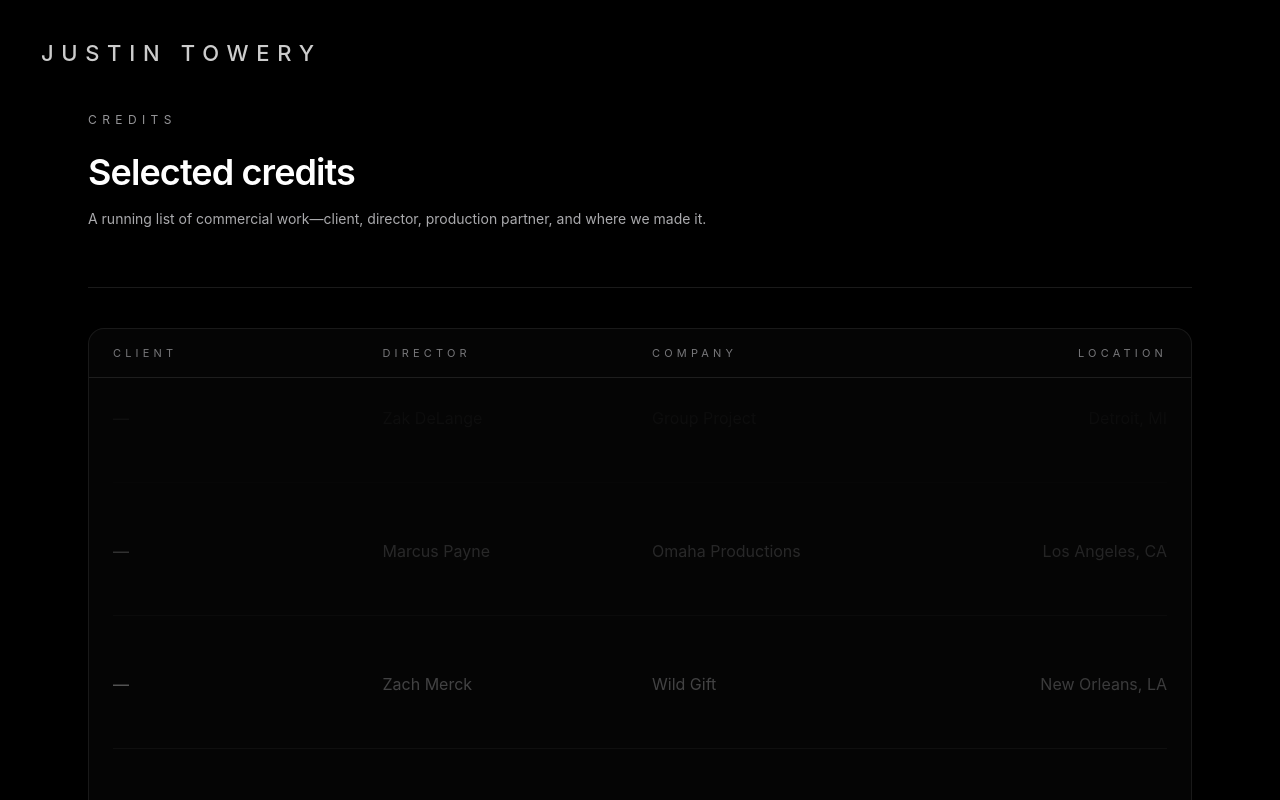
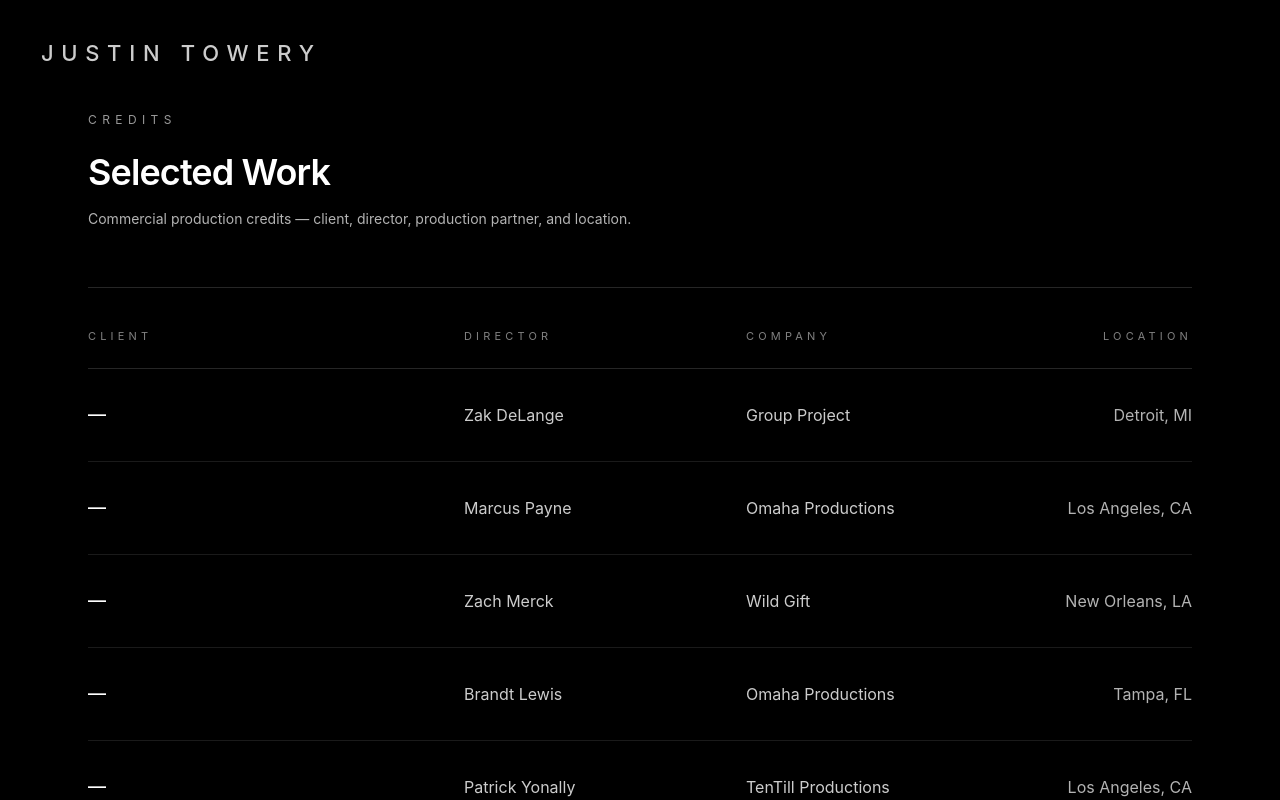
Before and after one commit to Justintowery/jt-producer-site, a Next.js app: page /credits in a window 1280 px wide. Shown: the top 800 px of the page. Built offline with nearby package versions, Linux system fonts and the light colour scheme.

Commit message:
Refine credits contrast and layout

```diff
--- a/src/app/credits/page.tsx
+++ b/src/app/credits/page.tsx
@@ -1,10 +1,9 @@
 import type { Metadata } from "next";
-import { credits as creditsData } from "@/data/credits";
+import { credits } from "@/data/credits";
 
 export const metadata: Metadata = {
   title: "Credits — Justin Towery",
-  description:
-    "Commercial credits — Justin Towery. Calm execution across complex productions.",
+  description: "Selected commercial credits — Justin Towery.",
 };
 
 type CreditRow = {
@@ -15,84 +14,73 @@
 };
 
 export default function CreditsPage() {
-  const rows = (Array.isArray(creditsData) ? creditsData : []) as CreditRow[];
+  const rows = (Array.isArray(credits) ? credits : []) as CreditRow[];
 
   return (
     <main className="min-h-screen bg-black text-white">
       <section className="mx-auto max-w-6xl px-6 pb-24 pt-28">
         {/* Header */}
-        <div className="flex items-start justify-between gap-6">
         <div>
-            <p className="text-xs uppercase tracking-[0.45em] text-zinc-300/70">
+          <p className="text-xs uppercase tracking-[0.45em] text-white/60">
             Credits
           </p>
+
           <h1 className="mt-6 text-3xl font-semibold tracking-tight text-white sm:text-4xl">
-              Selected credits
+            Selected Work
           </h1>
-            <p className="mt-4 max-w-2xl text-sm leading-relaxed text-zinc-300/80">
-              A running list of commercial work—client, director, production
-              partner, and where we made it.
+
+          <p className="mt-4 max-w-2xl text-sm leading-relaxed text-white/70">
+            Commercial production credits — client, director, production partner, and location.
           </p>
+        </div>
+
+        {/* Divider */}
+        <div className="mt-14 h-px w-full bg-white/15" />
+
+        {/* Table */}
+        <div className="mt-10">
+          {/* Column headers */}
+          <div className="grid grid-cols-12 gap-6 pb-6 text-[11px] uppercase tracking-[0.38em] text-white/50">
+            <div className="col-span-4">Client</div>
+            <div className="col-span-3">Director</div>
+            <div className="col-span-3">Company</div>
+            <div className="col-span-2 text-right">Location</div>
+          </div>
+
+          <div className="h-px w-full bg-white/15" />
+
+          {/* Rows */}
+          <div>
+            {rows.map((r, i) => (
+              <div key={`${r.client ?? "credit"}-${i}`}>
+                <div className="grid grid-cols-12 gap-6 py-8">
+                  <div className="col-span-4 text-lg font-medium text-white">
+                    {r.client ?? "—"}
+                  </div>
+
+                  <div className="col-span-3 self-center text-base text-white/80">
+                    {r.director ?? "—"}
+                  </div>
+
+                  <div className="col-span-3 self-center text-base text-white/80">
+                    {r.company ?? "—"}
+                  </div>
+
+                  <div className="col-span-2 self-center text-right text-base text-white/70">
+                    {r.location ?? "—"}
                   </div>
                 </div>
 
-        {/* Divider */}
-        <div className="mt-14 h-px w-full bg-white/10" />
-
-        {/* “Film credits” table */}
-        <div className="mt-10 overflow-hidden rounded-2xl border border-white/[0.08] bg-white/[0.02] backdrop-blur-sm">
-          {/* Column heads */}
-          <div className="grid grid-cols-12 gap-6 px-6 py-4 text-[11px] uppercase tracking-[0.38em] text-zinc-300/55">
-            <div className="col-span-12 sm:col-span-3">Client</div>
-            <div className="col-span-12 sm:col-span-3">Director</div>
-            <div className="col-span-12 sm:col-span-4">Company</div>
-            <div className="col-span-12 sm:col-span-2 sm:text-right">
-              Location
+                {i !== rows.length - 1 && (
+                  <div className="h-px w-full bg-white/10" />
+                )}
+              </div>
+            ))}
           </div>
         </div>
 
-          <div className="h-px w-full bg-white/10" />
-
-          {/* Rows */}
-          <div className="[mask-image:linear-gradient(to_bottom,transparent,black_8%,black_92%,transparent)]">
-            {rows.map((r, i) => (
-              <div
-                key={`${r.client ?? "credit"}-${i}`}
-                className="grid grid-cols-12 gap-6 px-6 py-7"
-              >
-                <div className="col-span-12 sm:col-span-3 text-base font-medium text-white/90">
-                  {r.client ?? "—"}
-                </div>
-
-                <div className="col-span-12 sm:col-span-3 text-base text-zinc-200/80">
-                  {r.director ?? "—"}
-                </div>
-
-                <div className="col-span-12 sm:col-span-4 text-base text-zinc-200/80">
-                  {r.company ?? "—"}
-                </div>
-
-                <div className="col-span-12 sm:col-span-2 text-base text-zinc-200/70 sm:text-right">
-                  {r.location ?? "—"}
-                </div>
-
-                {/* Row divider */}
-                {i !== rows.length - 1 && (
-                  <div className="col-span-12 mt-7 h-px w-full bg-white/10" />
-                )}
-              </div>
-            ))}
-
-            {rows.length === 0 && (
-              <div className="px-6 py-10 text-sm text-zinc-300/70">
-                No credits found in <code className="text-zinc-200/90">src/data/credits.ts</code>.
-              </div>
-            )}
-          </div>
-        </div>
-
-        {/* Footer vibe line */}
-        <p className="mt-10 text-xs uppercase tracking-[0.4em] text-zinc-300/50">
+        {/* Footer tone line */}
+        <p className="mt-16 text-xs uppercase tracking-[0.4em] text-white/50">
           Calm execution. Clean delivery.
         </p>
       </section>
```
Lines whose indentation alone changed are shown as unchanged.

=======

§ **Your task**
Leave the pictures out and print the whole listing precisely.

§ **Reply**
Before and after one commit to Justintowery/jt-producer-site, a Next.js app: page /credits in a window 1280 px wide. Shown: the top 800 px of the page. Built offline with nearby package versions, Linux system fonts and the light colour scheme.

Commit message:
Refine credits contrast and layout

```diff
--- a/src/app/credits/page.tsx
+++ b/src/app/credits/page.tsx
@@ -1,10 +1,9 @@
 import type { Metadata } from "next";
-import { credits as creditsData } from "@/data/credits";
+import { credits } from "@/data/credits";
 
 export const metadata: Metadata = {
   title: "Credits — Justin Towery",
-  description:
-    "Commercial credits — Justin Towery. Calm execution across complex productions.",
+  description: "Selected commercial credits — Justin Towery.",
 };
 
 type CreditRow = {
@@ -15,84 +14,73 @@
 };
 
 export default function CreditsPage() {
-  const rows = (Array.isArray(creditsData) ? creditsData : []) as CreditRow[];
+  const rows = (Array.isArray(credits) ? credits : []) as CreditRow[];
 
   return (
     <main className="min-h-screen bg-black text-white">
       <section className="mx-auto max-w-6xl px-6 pb-24 pt-28">
         {/* Header */}
-        <div className="flex items-start justify-between gap-6">
         <div>
-            <p className="text-xs uppercase tracking-[0.45em] text-zinc-300/70">
+          <p className="text-xs uppercase tracking-[0.45em] text-white/60">
             Credits
           </p>
+
           <h1 className="mt-6 text-3xl font-semibold tracking-tight text-white sm:text-4xl">
-              Selected credits
+            Selected Work
           </h1>
-            <p className="mt-4 max-w-2xl text-sm leading-relaxed text-zinc-300/80">
-              A running list of commercial work—client, director, production
-              partner, and where we made it.
+
+          <p className="mt-4 max-w-2xl text-sm leading-relaxed text-white/70">
+            Commercial production credits — client, director, production partner, and location.
           </p>
+        </div>
+
+        {/* Divider */}
+        <div className="mt-14 h-px w-full bg-white/15" />
+
+        {/* Table */}
+        <div className="mt-10">
+          {/* Column headers */}
+          <div className="grid grid-cols-12 gap-6 pb-6 text-[11px] uppercase tracking-[0.38em] text-white/50">
+            <div className="col-span-4">Client</div>
+            <div className="col-span-3">Director</div>
+            <div className="col-span-3">Company</div>
+            <div className="col-span-2 text-right">Location</div>
+          </div>
+
+          <div className="h-px w-full bg-white/15" />
+
+          {/* Rows */}
+          <div>
+            {rows.map((r, i) => (
+              <div key={`${r.client ?? "credit"}-${i}`}>
+                <div className="grid grid-cols-12 gap-6 py-8">
+                  <div className="col-span-4 text-lg font-medium text-white">
+                    {r.client ?? "—"}
+                  </div>
+
+                  <div className="col-span-3 self-center text-base text-white/80">
+                    {r.director ?? "—"}
+                  </div>
+
+                  <div className="col-span-3 self-center text-base text-white/80">
+                    {r.company ?? "—"}
+                  </div>
+
+                  <div className="col-span-2 self-center text-right text-base text-white/70">
+                    {r.location ?? "—"}
                   </div>
                 </div>
 
-        {/* Divider */}
-        <div className="mt-14 h-px w-full bg-white/10" />
-
-        {/* “Film credits” table */}
-        <div className="mt-10 overflow-hidden rounded-2xl border border-white/[0.08] bg-white/[0.02] backdrop-blur-sm">
-          {/* Column heads */}
-          <div className="grid grid-cols-12 gap-6 px-6 py-4 text-[11px] uppercase tracking-[0.38em] text-zinc-300/55">
-            <div className="col-span-12 sm:col-span-3">Client</div>
-            <div className="col-span-12 sm:col-span-3">Director</div>
-            <div className="col-span-12 sm:col-span-4">Company</div>
-            <div className="col-span-12 sm:col-span-2 sm:text-right">
-              Location
+                {i !== rows.length - 1 && (
+                  <div className="h-px w-full bg-white/10" />
+                )}
+              </div>
+            ))}
           </div>
         </div>
 
-          <div className="h-px w-full bg-white/10" />
-
-          {/* Rows */}
-          <div className="[mask-image:linear-gradient(to_bottom,transparent,black_8%,black_92%,transparent)]">
-            {rows.map((r, i) => (
-              <div
-                key={`${r.client ?? "credit"}-${i}`}
-                className="grid grid-cols-12 gap-6 px-6 py-7"
-              >
-                <div className="col-span-12 sm:col-span-3 text-base font-medium text-white/90">
-                  {r.client ?? "—"}
-                </div>
-
-                <div className="col-span-12 sm:col-span-3 text-base text-zinc-200/80">
-                  {r.director ?? "—"}
-                </div>
-
-                <div className="col-span-12 sm:col-span-4 text-base text-zinc-200/80">
-                  {r.company ?? "—"}
-                </div>
-
-                <div className="col-span-12 sm:col-span-2 text-base text-zinc-200/70 sm:text-right">
-                  {r.location ?? "—"}
-                </div>
-
-                {/* Row divider */}
-                {i !== rows.length - 1 && (
-                  <div className="col-span-12 mt-7 h-px w-full bg-white/10" />
-                )}
-              </div>
-            ))}
-
-            {rows.length === 0 && (
-              <div className="px-6 py-10 text-sm text-zinc-300/70">
-                No credits found in <code className="text-zinc-200/90">src/data/credits.ts</code>.
-              </div>
-            )}
-          </div>
-        </div>
-
-        {/* Footer vibe line */}
-        <p className="mt-10 text-xs uppercase tracking-[0.4em] text-zinc-300/50">
+        {/* Footer tone line */}
+        <p className="mt-16 text-xs uppercase tracking-[0.4em] text-white/50">
           Calm execution. Clean delivery.
         </p>
       </section>
```
Lines whose indentation alone changed are shown as unchanged.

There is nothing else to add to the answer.